Synopses & Reviews
?Buy the ticket, take the ride, ? was a favorite slogan of Hunter S. Thompson, and it pretty much defined both his work and his life. Fear and Loathing at Rolling Stone showcases the roller-coaster of a career at the magazine that was his literary home. Jann S. Wenner, the outlaw journalist's friend and editor for nearly thirty-five years, has assembled articles that begin with Thompson's infamous run for sheriff of Aspen on the Freak Party ticket in 1970 and end with his final piece on the Bush-Kerry showdown of 2004. In between is Thompson's remarkable coverage of the 1972 presidential campaign ? a miracle of journalism under pressure ? and plenty of attention paid to Richard Nixon, his b?te noire; encounters with Muhammad Ali, Bill Clinton, and the Super Bowl; and a lengthy excerpt from his acknowledged masterpiece, Fear and Loathing in Las Vegas. Woven throughout is selected correspondence between Wenner and Thompson, most of it never before published. It traces the evolution of a personal and professional relationship that helped redefine modern American journalism, and also presents Thompson through a new prism as he pursued his lifelong obsession: The life and death of the American Dream.

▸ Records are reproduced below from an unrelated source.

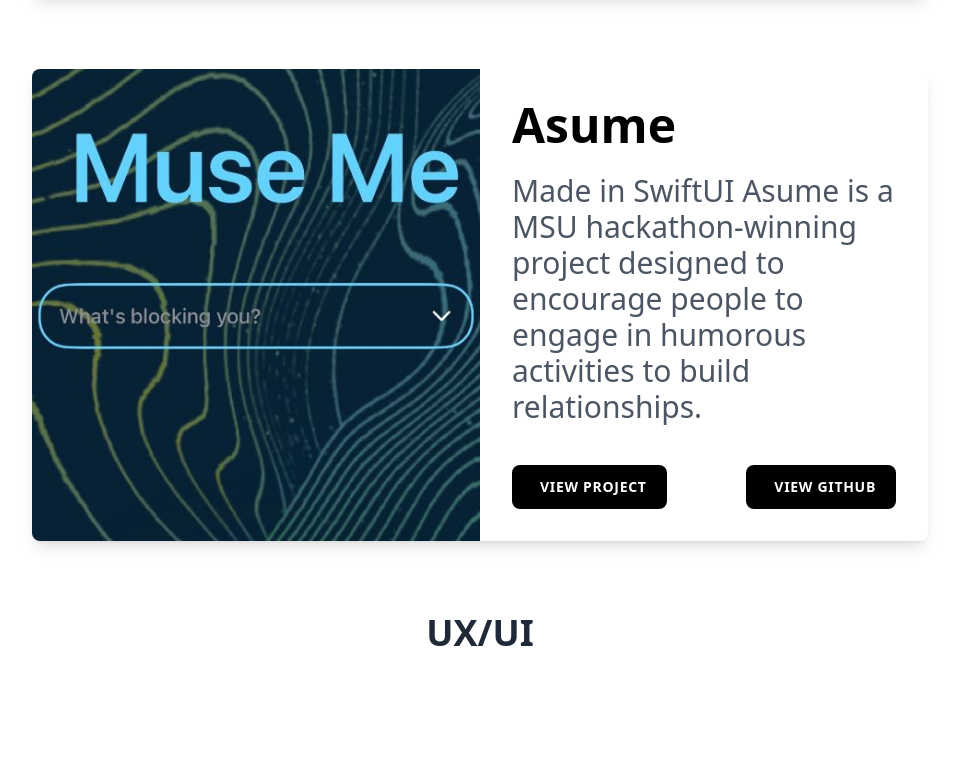
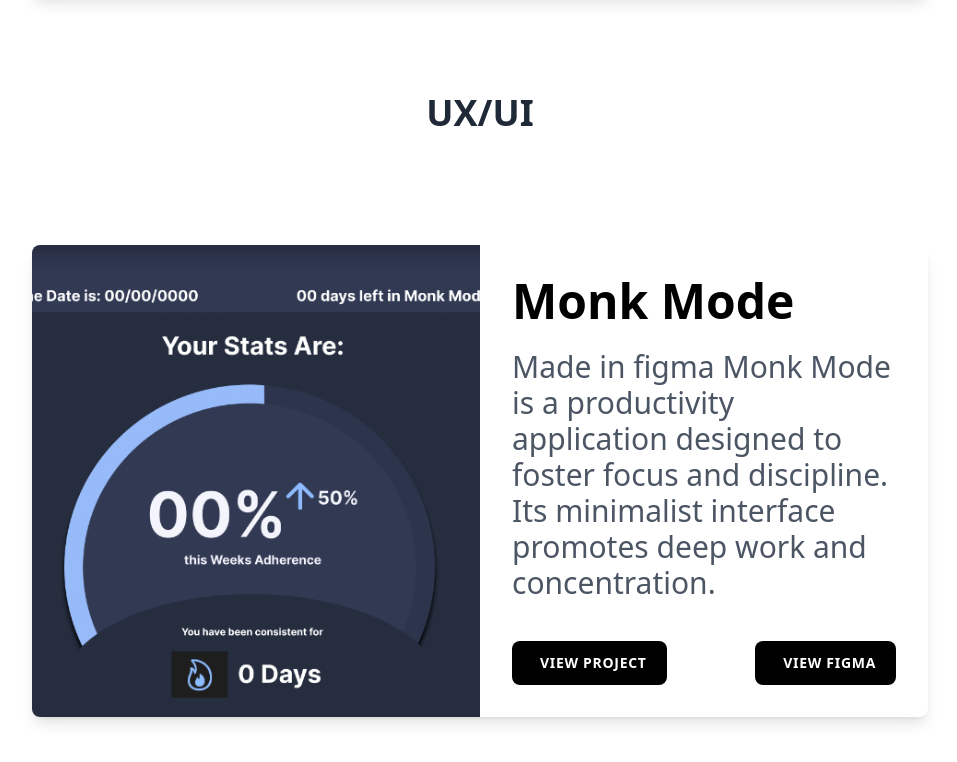
Before and after one commit to angelob120/New-project-website, a website: page project.html in a window 1280 px wide. Shown: the part 2443-3205 px from the top of the page, without its empty margins (160-1117 px from the left). Drawn offline with nearby package versions, Linux system fonts and the light colour scheme.

Commit message:
removed a project

```diff
--- a/project.html
+++ b/project.html
@@ -180,44 +180,12 @@
             <br>
             <br>
             <br>
-
-
-
-            <div class="max-w-4xl w-full mx-auto bg-white rounded-lg shadow-lg overflow-hidden">
-                <div class="lg:flex">
-                    <div class="lg:w-1/2">
-                        <!-- Replace with your project image -->
-                        <img src="1709562726263.jpeg" alt="Project Image" class="w-full h-full object-cover">
-                    </div>
-                    <div class="lg:w-1/2 p-8 flex flex-col justify-between">
-                        <div class="mb-6">
-                            <br class="lg:hidden"> <!-- Hide <br> on large screens -->
-                            <h2 class="text-3xl lg:text-5xl font-bold">Asume</h2>
-                            <p class="text-xl lg:text-3xl mt-4 lg:mt-6 text-gray-600">Made in SwiftUI Asume is a MSU hackathon-winning project designed to encourage people to engage in humorous activities to build relationships.</p>
-                        </div>
-                        <div class="flex flex-col lg:flex-row items-center lg:justify-between mt-4">
-                            <a href="https://github.com/MichiganMinorities/Ausum" class="bg-black text-white px-5 py-3 rounded-lg uppercase text-sm tracking-wider font-semibold mb-2 lg:mb-0 lg:mr-2">
-                                <i class="fas fa-cloud-download-alt mr-2"></i> View Project
-                            </a>
-                            <a href="https://github.com/MichiganMinorities/Ausum" class="bg-black text-white px-5 py-3 rounded-lg uppercase text-sm tracking-wider font-semibold">
-                                <i class="fas fa-cloud-download-alt mr-2"></i> View Github
-                            </a>
-                        </div>
-                    </div>
-                </div>
-            </div>
+            <br>
 
 
 
 
 
-
-
-
-    <br>
-
-        <br>
-        <br>
         <div class="text-center">
             <h2 class="text-4xl font-bold text-gray-800 mb-4">UX/UI</h2>
         </div>
```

Fear and Loathing at Rolling Stone showcases the evolution of a writer and a magazine. Jann S. Wenner, Hunter Thompson's editor and friend for nearly thirty-five years, has selected the pieces?including many never collected before?to show Hunter's Rolling Stone writing, when taken as a whole, as an extended, allusive autobiography of the writer himself pursuing his lifelong obsession, the king-hell story of them all: The Death of the American Dream. From Hunter's first piece for Rolling Stone ?the story of his infamous run for sheriff of Aspen in 1970 on the Freak Party platform?to his last piece on the Kerry/Bush showdown in 2004, with plenty of Nixon, Watergate, Vietnam, Muhammad Ali, and Bill Clinton woven in along the way, Fear and Loathing at Rolling Stone presents forty-two examples of the best of Hunter's work edited anew, along with never-before-seen selections from the correspondence between Wenner and Thompson. The result is a vital inside glimpse of the rollicking spectacle of a writer at his peak, delivering the work of his career to the editor of the magazine that became his literary home.